The two departments have discussions about current operations, river conditions and proposed changes to future operations during this review. Projecting power costs begins with operations using a linear regression to determine the kilowatt hours required per location at various production levels. Then, FP&A inputs the power rates based on the complex rate structure of the power utility. This is another opportunity for the departments to discuss financial impacts of the operational plan based on the rate structure imposed by the power utility.
Once the monthly production levels are projected for the budget year, and the power and chemical factors are in place, the monthly production numbers can be entered in the model. Operations enters the default limitations in the model to account for the capacity limitations of each facility. At this point, the model can be used to run scenarios to determine the most cost-effective operational plan for the budget year.
Making decisions together
The annual operating budgets for power and chemicals are developed using the updated operational model each year. The model is utilized in three important decision-making processes:
- What is the most efficient operational plan?
- How much will we spend on the operational plan?
- What are the financial and operational impacts of proposed capital expenditures?
The model is used to determine which facilities will be operated to produce the winter base demand and in which order facilities will be utilized to cover peak demands. It is also used to consider the timing and impact of downtime required for maintenance. Once the plan is developed to meet the operational needs, it is used by FP&A for the budget request. Power and chemical expenses make up about 27 percent of the annual operating budget and the details of the operational plan become key elements of monthly variance analysis.
The teamwork required to build this multipurpose model is essential. Without the consistent flow of information between FP&A and operations, the model would not be the reliable decision making tool it is today.

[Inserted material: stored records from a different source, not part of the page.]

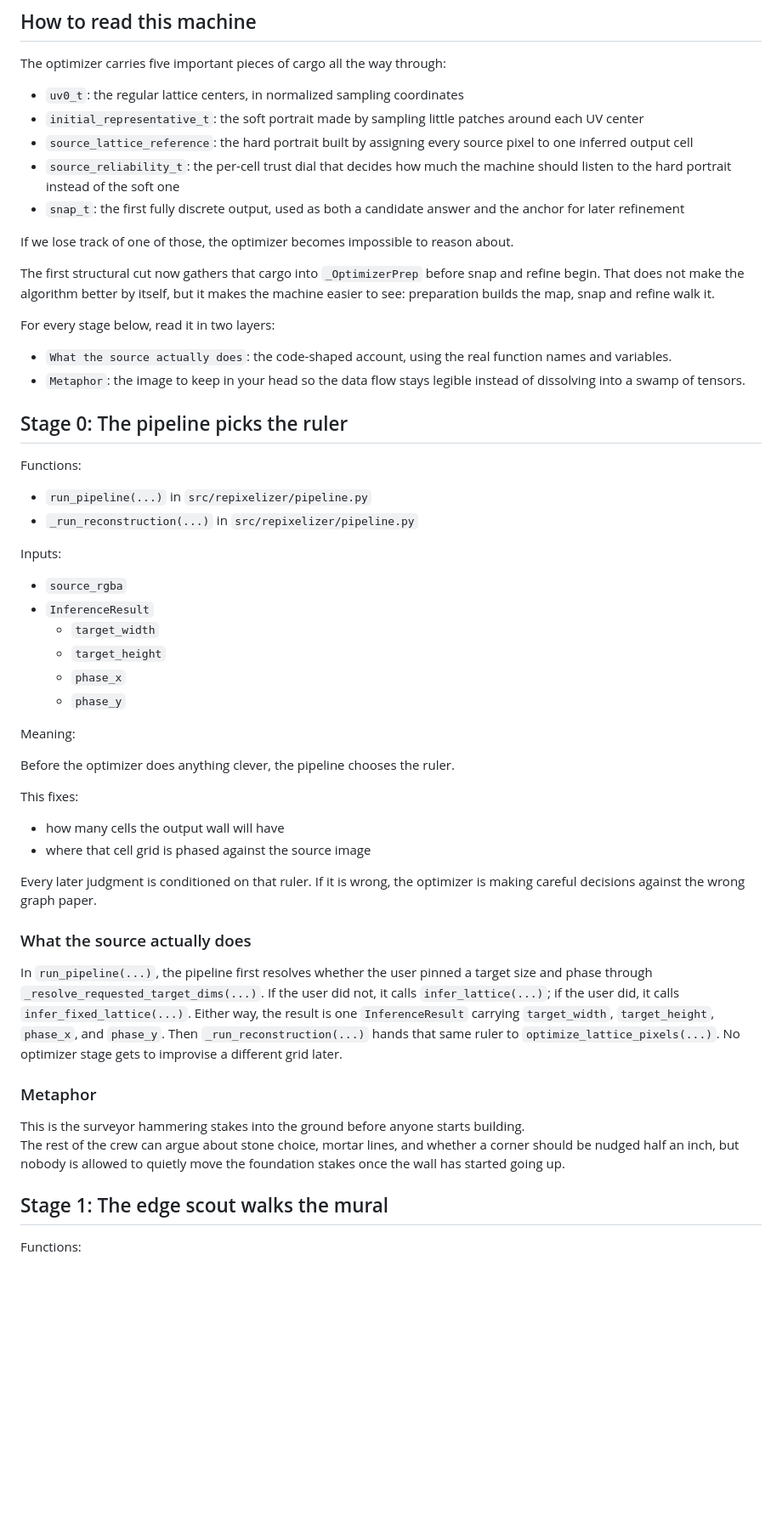
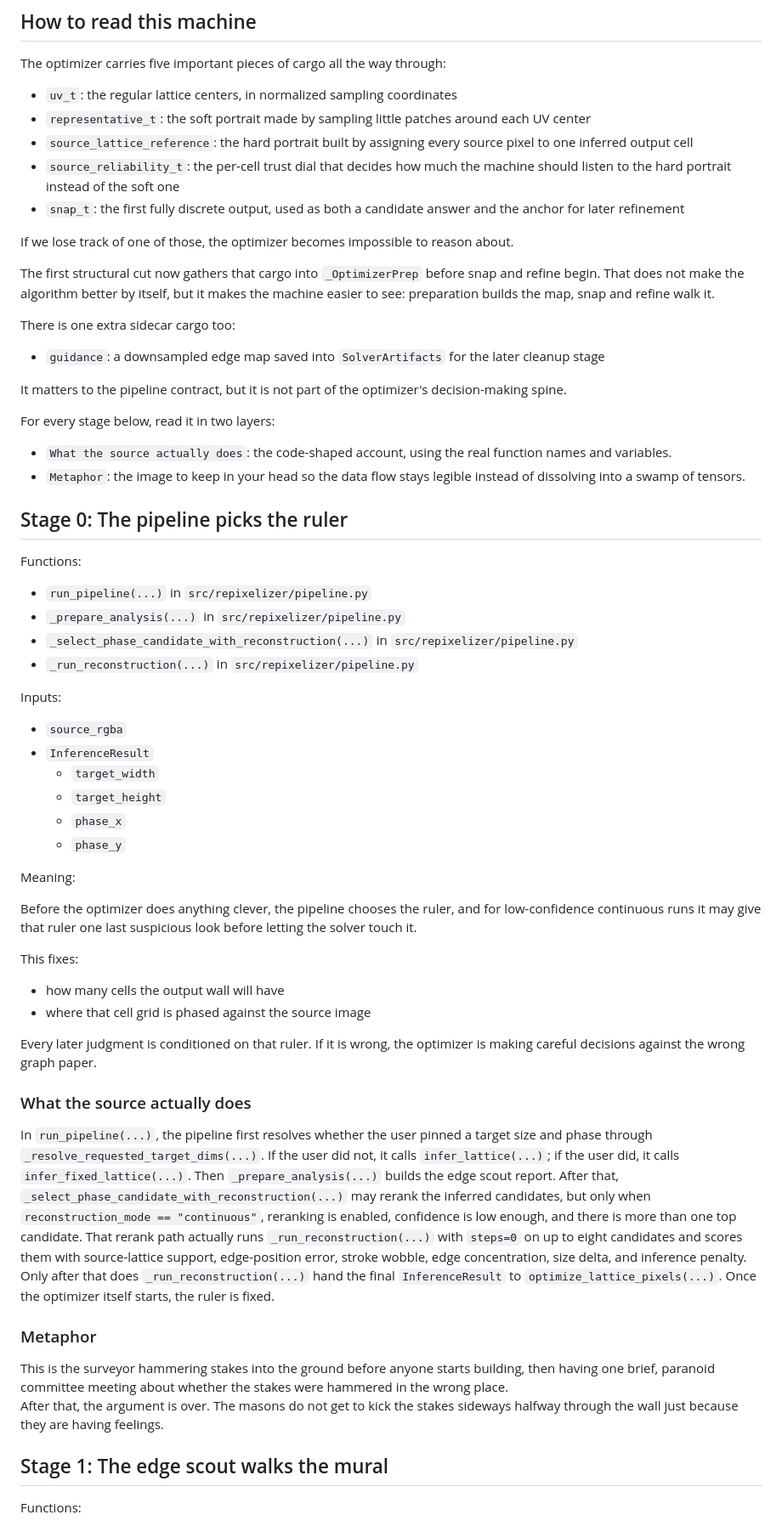
Before and after one commit to GameCult/repixelizer, a Markdown page: docs/optimizer-algorithm-map.md, the part around one of its changes. Shown at 85% size. GitHub-like rendering; blank space fills up the shorter version.

Commit message:
Tighten optimizer algorithm map against source

```diff
--- a/docs/optimizer-algorithm-map.md
+++ b/docs/optimizer-algorithm-map.md
@@ -32,8 +32,8 @@ Or, in pictures:
 
 The optimizer carries five important pieces of cargo all the way through:
 
-- `uv0_t`: the regular lattice centers, in normalized sampling coordinates
-- `initial_representative_t`: the soft portrait made by sampling little patches around each UV center
+- `uv_t`: the regular lattice centers, in normalized sampling coordinates
+- `representative_t`: the soft portrait made by sampling little patches around each UV center
 - `source_lattice_reference`: the hard portrait built by assigning every source pixel to one inferred output cell
 - `source_reliability_t`: the per-cell trust dial that decides how much the machine should listen to the hard portrait instead of the soft one
 - `snap_t`: the first fully discrete output, used as both a candidate answer and the anchor for later refinement
@@ -41,6 +41,12 @@ The optimizer carries five important pieces of cargo all the way through:
 If we lose track of one of those, the optimizer becomes impossible to reason about.
 
 The first structural cut now gathers that cargo into `_OptimizerPrep` before snap and refine begin. That does not make the algorithm better by itself, but it makes the machine easier to see: preparation builds the map, snap and refine walk it.
+
+There is one extra sidecar cargo too:
+
+- `guidance`: a downsampled edge map saved into `SolverArtifacts` for the later cleanup stage
+
+It matters to the pipeline contract, but it is not part of the optimizer's decision-making spine.
 
 For every stage below, read it in two layers:
 
@@ -52,6 +58,8 @@ For every stage below, read it in two layers:
 Functions:
 
 - `run_pipeline(...)` in `src/repixelizer/pipeline.py`
+- `_prepare_analysis(...)` in `src/repixelizer/pipeline.py`
+- `_select_phase_candidate_with_reconstruction(...)` in `src/repixelizer/pipeline.py`
 - `_run_reconstruction(...)` in `src/repixelizer/pipeline.py`
 
 Inputs:
@@ -65,7 +73,7 @@ Inputs:
 
 Meaning:
 
-Before the optimizer does anything clever, the pipeline chooses the ruler.
+Before the optimizer does anything clever, the pipeline chooses the ruler, and for low-confidence continuous runs it may give that ruler one last suspicious look before letting the solver touch it.
 
 This fixes:
 
@@ -76,12 +84,12 @@ Every later judgment is conditioned on that ruler. If it is wrong, the optimizer
 
 ### What the source actually does
 
-In `run_pipeline(...)`, the pipeline first resolves whether the user pinned a target size and phase through `_resolve_requested_target_dims(...)`. If the user did not, it calls `infer_lattice(...)`; if the user did, it calls `infer_fixed_lattice(...)`. Either way, the result is one `InferenceResult` carrying `target_width`, `target_height`, `phase_x`, and `phase_y`. Then `_run_reconstruction(...)` hands that same ruler to `optimize_lattice_pixels(...)`. No optimizer stage gets to improvise a different grid later.
+In `run_pipeline(...)`, the pipeline first resolves whether the user pinned a target size and phase through `_resolve_requested_target_dims(...)`. If the user did not, it calls `infer_lattice(...)`; if the user did, it calls `infer_fixed_lattice(...)`. Then `_prepare_analysis(...)` builds the edge scout report. After that, `_select_phase_candidate_with_reconstruction(...)` may rerank the inferred candidates, but only when `reconstruction_mode == "continuous"`, reranking is enabled, confidence is low enough, and there is more than one top candidate. That rerank path actually runs `_run_reconstruction(...)` with `steps=0` on up to eight candidates and scores them with source-lattice support, edge-position error, stroke wobble, edge concentration, size delta, and inference penalty. Only after that does `_run_reconstruction(...)` hand the final `InferenceResult` to `optimize_lattice_pixels(...)`. Once the optimizer itself starts, the ruler is fixed.
 
 ### Metaphor
 
-This is the surveyor hammering stakes into the ground before anyone starts building.
-The rest of the crew can argue about stone choice, mortar lines, and whether a corner should be nudged half an inch, but nobody is allowed to quietly move the foundation stakes once the wall has started going up.
+This is the surveyor hammering stakes into the ground before anyone starts building, then having one brief, paranoid committee meeting about whether the stakes were hammered in the wrong place.
+After that, the argument is over. The masons do not get to kick the stakes sideways halfway through the wall just because they are having feelings.
 
 ## Stage 1: The edge scout walks the mural
 
```
Also changed, not shown: other parts of docs/optimizer-algorithm-map.md (+9 -9 lines).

Natalie Morrison, FP&A, is manager of financial planning and analysis at WaterOne.